1942 Special Mileage Rationing Program
1942 In Person: Dinah Shore
1942 Lights Out
1943 Lady Esther Screen Guild Theater
1943 Paul Whiteman Presents
1943 Bond Drive For the Cruiser Los Angeles
1943 Cavalcade For Victory
1943 The Dinah Shore Program
1943 The Jack Benny Program
1943 Duffy's Tavern
1944 AFRS Thankgiving Show
1944 March Of Dimes Campaign
1944 America Salutes the President's Birthday
1944 Mail Call
1944 Truth Or Consequences
1944 Everything For the Boys
1944 The George Burns and Gracie Allen Show
1944 Make Mine Music
1944 The American Band Of the A.E.F.
1944 Recording Session For British and American Army Charities
1944 Birds Eye Open House
1944 Thanksgiving Special Program
1944 Christmas Stocking (AFRS)
1945 V-E Day Special
1945 Seventh War Loan Memorial Day Program
1945 Last Program Of ABSIE
1945 Music For Millions
1945 Music America Loves Best
1945 Armed Forces V-J Program
1945 The Victory Chest Program
1945 NBC Parade Of Stars
1945 Jerome Kern Memorial Special
1946 Music Fights Infantile Paralysis
1946 Maxwell House Coffee Time
1946 Bill Stern Colgate Sports Newsreel
1946 Stars In the Afternoon
1946 American Veterans Committee Salutes Al Jolson
1946 The Ford Show
Dinah Shore circa 1947
Dinah Shore circa 1946
|From the February 24th 1994 edition of the Syracuse Herald Journal:
Dinah Shore dies
TV, radio film star
favored golf, animals.
The Associated Press
BEVERLY HILLS. Calif. - Entertainer Dinah Shore, whose career spanned radio, television and concert performances, died today. She was 76.
Miss Shore, who was recently diagnosed with cancer, died at her home here after a short illness, said publicist Stephanie Masters.
Miss Shore's grown children and ex-husband George Montgomery were with her when she died, said spokeswoman Connie Stone.
Her television career spanned the 1950s to the early 1990s, when she had a half-hour talk show, "A Conversation with Dinah," on The Nashville Network.
Miss Shore, who won 10 Emmy Awards, started in 1951 with "The Dinah Shore Show," a live, 15-minute musical show.
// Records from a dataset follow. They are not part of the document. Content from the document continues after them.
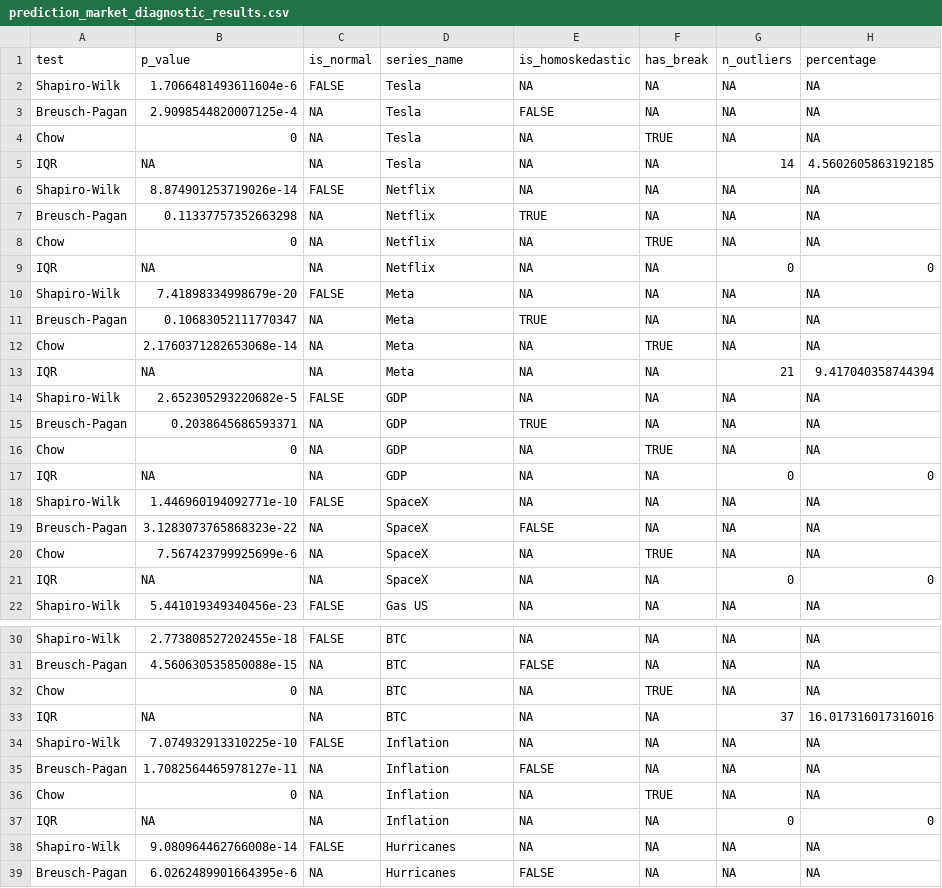
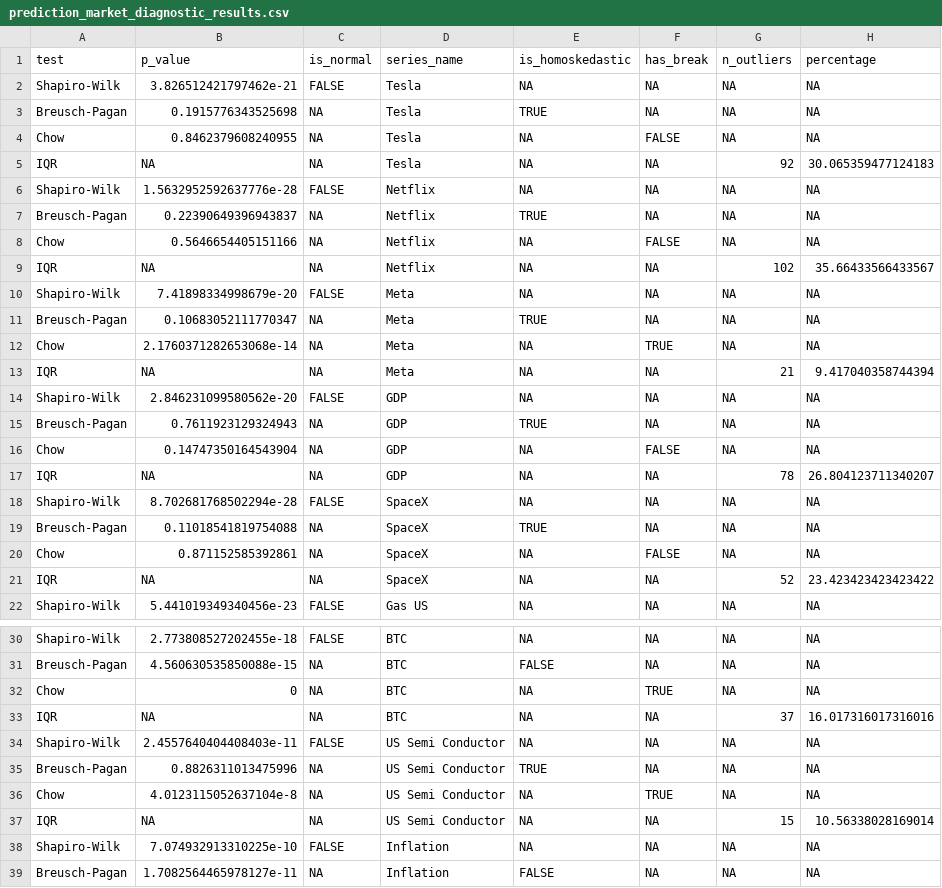
Before and after one commit to ixmxdrien/Master-Thesis, a CSV file: data/csv/prediction_market_diagnostic_results.csv, drawn as a sheet; only a part is shown, gaps mark what is left out; the shorter side is filled out with more unchanged rows.

```diff
--- a/data/csv/prediction_market_diagnostic_results.csv
+++ b/data/csv/prediction_market_diagnostic_results.csv
@@ -1,10 +1,10 @@
 test,p_value,is_normal,series_name,is_homoskedastic,has_break,n_outliers,percentage
-Shapiro-Wilk,1.7066481493611604e-6,FALSE,Tesla,NA,NA,NA,NA
-Breusch-Pagan,2.9098544820007125e-4,NA,Tesla,FALSE,NA,NA,NA
-Chow,0,NA,Tesla,NA,TRUE,NA,NA
-IQR,NA,NA,Tesla,NA,NA,14,4.5602605863192185
-Shapiro-Wilk,8.874901253719026e-14,FALSE,Netflix,NA,NA,NA,NA
-Breusch-Pagan,0.11337757352663298,NA,Netflix,TRUE,NA,NA,NA
-Chow,0,NA,Netflix,NA,TRUE,NA,NA
-IQR,NA,NA,Netflix,NA,NA,0,0
+Shapiro-Wilk,3.826512421797462e-21,FALSE,Tesla,NA,NA,NA,NA
+Breusch-Pagan,0.1915776343525698,NA,Tesla,TRUE,NA,NA,NA
+Chow,0.8462379608240955,NA,Tesla,NA,FALSE,NA,NA
+IQR,NA,NA,Tesla,NA,NA,92,30.065359477124183
+Shapiro-Wilk,1.5632952592637776e-28,FALSE,Netflix,NA,NA,NA,NA
+Breusch-Pagan,0.22390649396943837,NA,Netflix,TRUE,NA,NA,NA
+Chow,0.5646654405151166,NA,Netflix,NA,FALSE,NA,NA
+IQR,NA,NA,Netflix,NA,NA,102,35.66433566433567
 Shapiro-Wilk,7.41898334998679e-20,FALSE,Meta,NA,NA,NA,NA
@@ -13,10 +13,10 @@ Chow,2.1760371282653068e-14,NA,Meta,NA,TRUE,NA,NA
 IQR,NA,NA,Meta,NA,NA,21,9.417040358744394
-Shapiro-Wilk,2.652305293220682e-5,FALSE,GDP,NA,NA,NA,NA
-Breusch-Pagan,0.2038645686593371,NA,GDP,TRUE,NA,NA,NA
-Chow,0,NA,GDP,NA,TRUE,NA,NA
-IQR,NA,NA,GDP,NA,NA,0,0
-Shapiro-Wilk,1.446960194092771e-10,FALSE,SpaceX,NA,NA,NA,NA
-Breusch-Pagan,3.1283073765868323e-22,NA,SpaceX,FALSE,NA,NA,NA
-Chow,7.567423799925699e-6,NA,SpaceX,NA,TRUE,NA,NA
-IQR,NA,NA,SpaceX,NA,NA,0,0
+Shapiro-Wilk,2.846231099580562e-20,FALSE,GDP,NA,NA,NA,NA
+Breusch-Pagan,0.7611923129324943,NA,GDP,TRUE,NA,NA,NA
+Chow,0.14747350164543904,NA,GDP,NA,FALSE,NA,NA
+IQR,NA,NA,GDP,NA,NA,78,26.804123711340207
+Shapiro-Wilk,8.702681768502294e-28,FALSE,SpaceX,NA,NA,NA,NA
+Breusch-Pagan,0.11018541819754088,NA,SpaceX,TRUE,NA,NA,NA
+Chow,0.871152585392861,NA,SpaceX,NA,FALSE,NA,NA
+IQR,NA,NA,SpaceX,NA,NA,52,23.423423423423422
 Shapiro-Wilk,5.441019349340456e-23,FALSE,Gas US,NA,NA,NA,NA
@@ -33,2 +33,6 @@ Chow,0,NA,BTC,NA,TRUE,NA,NA
 IQR,NA,NA,BTC,NA,NA,37,16.017316017316016
+Shapiro-Wilk,2.4557640404408403e-11,FALSE,US Semi Conductor,NA,NA,NA,NA
+Breusch-Pagan,0.8826311013475996,NA,US Semi Conductor,TRUE,NA,NA,NA
+Chow,4.0123115052637104e-8,NA,US Semi Conductor,NA,TRUE,NA,NA
+IQR,NA,NA,US Semi Conductor,NA,NA,15,10.56338028169014
 Shapiro-Wilk,7.074932913310225e-10,FALSE,Inflation,NA,NA,NA,NA
```
Also changed, not shown: 6 other files.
The more elaborate "'The Dinah Shore Chevy Show" premiered in 1956 and ran until 1963.
From 1974-79 she was in "Dinah," from 1970-74 in "Dinah's Place," and from 1979 to 1984, "Dinah and Friends."
Referring to the TV camera, she said in a 1989 Associated Press interview: "I don't know how to be afraid of that old red eye. It's one person to me. I don't visualize large numbers of people out there.
I'm comfortable with it." Prior to going into television, she was a singing star on radio known for such hits as "I'll Walk Alone" and "The Anniversary Song."
She occasionally appeared in films in the 1940s including "Follow the Boys" and "Fun and Fancy Free."
She was born Frances Rose Shore on March 1, 1917 in Winchester, Tenn.
A graduate of Vanderbilt University, she began her broadcast singing career in 1938 on New York's WNEW, joining the NBC network later that year and signing a contract with RCA Victor in 1940. A year later she joined Eddie Cantor's radio program; by 1943 she was starring in her own radio program, sponsored by General Foods.
She married Montgomery in 1943 and had two children, Melissa Ann Hime, born in 1948, and John David Montgomery, born in 1954. She divorced Montgomery in 1962. A second marriage to Maurice F. Smith in 1963 lasted only a year.
For more than two decades she had played host to the Dinah Shore Classic golf tournament in the Palm Springs area. She was also a champion of animal rights.